> [DIRECTIONS]: Only the lines that contain the string "vertical" belong in the answer; pull them from the records.
RECORD EXTRACTS Block Start
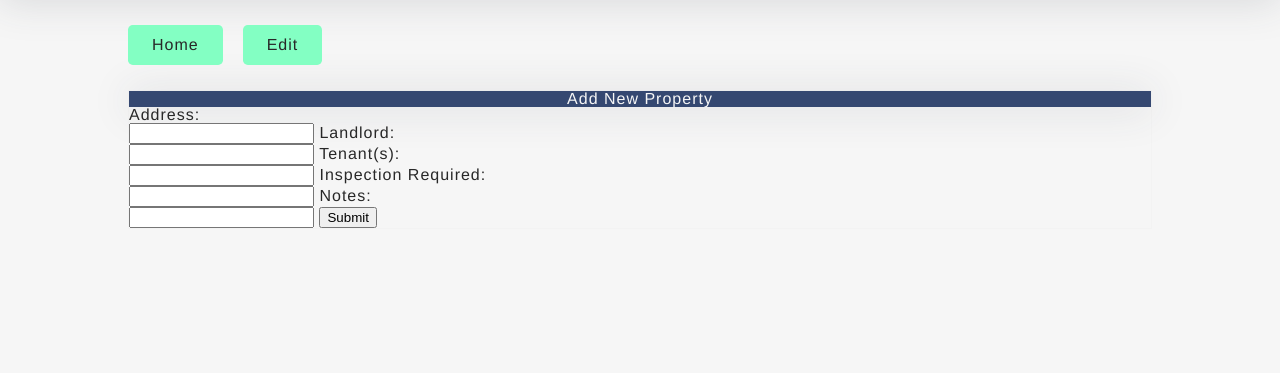
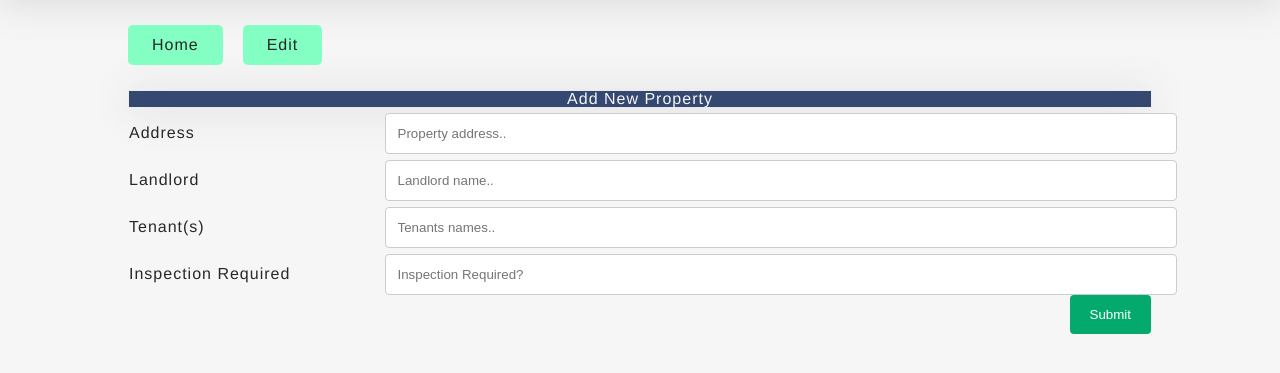
Before and after one commit to dean-jeffery/collab-dev-module, a PHP site: page /add.html in a window 1280 px wide. Shown: the part 60-433 px from the top of the page. Run offline with PHP 8.4, Linux system fonts and the light colour scheme.

Commit message:
add form in progress
-changed the way I was applying styles to the form
- add form part way finished

```diff
--- a/add.html
+++ b/add.html
@@ -31,26 +31,84 @@
         <div class="form-heading">
           <h2>Add New Property</h2>
         </div>
-        <!-- Add property form -->
-        <form action="responsive-form">
-          <!-- address -->
-          <label for="address">Address:</label><br />
-          <input type="text" id="address" name="address" value="" />
-          <!-- landlord -->
-          <label for="landlord">Landlord:</label><br />
-          <input type="text" id="landlord" name="landlord" value="" />
-          <!-- tenants -->
-          <label for="tenants">Tenant(s):</label><br />
-          <input type="text" id="tenants" name="tenants" value="" />
-          <!-- inspection -->
-          <label for="inspection">Inspection Required:</label><br />
-          <input type="text" id="inspection" name="inspection" value="" />
-          <!-- notes -->
-          <label for="notes">Notes:</label><br />
-          <input type="text" id="notes" name="notes" value="" />
-          <!-- submit -->
-          <input type="submit" value="Submit" />
+
+        <!-- TEMP -->
+        <form action="">
+          <!-- Address -->
+          <div class="row">
+            <div class="col-25">
+              <label for="adress">Address</label>
+            </div>
+            <div class="col-75">
+              <input type="text" id="adress" name="address" placeholder="Property address..">
+            </div>
+          </div>
+          <!-- Landlord -->
+          <div class="row">
+            <div class="col-25">
+              <label for="landlord">Landlord</label>
+            </div>
+            <div class="col-75">
+              <input type="text" id="landlord" name="landlord" placeholder="Landlord name..">
+            </div>
+          </div>
+
+          <!-- KEEP THIS FOR LATER -->
+          <!-- -------- -->
+          <!-- <div class="row">
+            <div class="col-25">
+              <label for="country">Country</label>
+            </div>
+            <div class="col-75">
+              <select id="country" name="country">
+                <option value="australia">Australia</option>
+                <option value="canada">Canada</option>
+                <option value="usa">USA</option>
+              </select>
+            </div>
+          </div>
+        <div class="row">
+            <div class="col-25">
+              <label for="tenants">Tenant(s)</label>
+            </div>
+            <div class="col-75">
+              <textarea id="tenants" name="tenants" placeholder="Tenants names.." style="height:200px"></textarea>
+            </div>
+          </div>
+
+        -->
+          <!-- -------- -->
+          <!-- -------- -->
+
+
+
+          <!-- Tenants -->
+          <div class="row">
+            <div class="col-25">
+              <label for="tenants">Tenant(s)</label>
+            </div>
+            <div class="col-75">
+              <input type="text" id="tenants" name="tenants" placeholder="Tenants names.."></input>
+            </div>
+          </div>
+
+          <!-- Inspection Required -->
+          <div class="row">
+            <div class="col-25">
+              <label for="Inspection">Inspection Required</label>
+            </div>
+            <div class="col-75">
+              <input type="text" id="inspection" name="inspection" placeholder="Inspection Required?"></input>
+            </div>
+          </div>
+
+          <div class="row">
+            <input type="submit" value="Submit">
+          </div>
         </form>
+
+
+
       </div>
     </div>
   </body>
--- a/style.css
+++ b/style.css
@@ -6,6 +6,7 @@
 	2. 	Navbar
 	3.  Table
 	4.  Buttons
+	5.  Forms
 
 >>> Color codes
 
@@ -138,7 +139,10 @@ header {
   padding: 25px 0;
   width: 40%;
 }
-/* ////////////////////// */
+/* -------------------------------------------------------------------------- */
+/*	5. Forms
+/* -------------------------------------------------------------------------- */
+
 .form-wrapper {
   border: 1px solid rgba(229, 229, 229, 0.25);
 }
@@ -167,3 +171,56 @@ header {
   vertical-align: middle;
   border: 1px solid #ebebeb;
 }
+
+.form-inline {
+  display: inline;
+}
+
+/* TEMP */
+
+input[type="text"],
+select,
+textarea {
+  width: 100%;
+  padding: 12px;
+  border: 1px solid #ccc;
+  border-radius: 4px;
+  resize: vertical;
+}
+
+label {
+  padding: 12px 12px 12px 0;
+  display: inline-block;
+}
+
+input[type="submit"] {
+  background-color: #04aa6d;
+  color: white;
+  padding: 12px 20px;
+  border: none;
+  border-radius: 4px;
+  cursor: pointer;
+  float: right;
+}
+
+.col-25 {
+  float: left;
+  width: 25%;
+  margin-top: 6px;
+}
+
+.col-75 {
+  float: left;
+  width: 75%;
+  margin-top: 6px;
+}
+
+/* Responsive layout - when the screen is less than 600px wide, make the two columns stack on top of each other instead of next to each other */
+@media screen and (max-width: 600px) {
+  .col-25,
+  .col-75,
+  input[type="submit"] {
+    width: 100%;
+    margin-top: 0;
+  }
+}
```
Lines whose indentation alone changed are shown as unchanged.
RECORD EXTRACTS Block End
> [RESPONSE TO THE EXERCISE]:
   vertical-align: middle;
+  resize: vertical;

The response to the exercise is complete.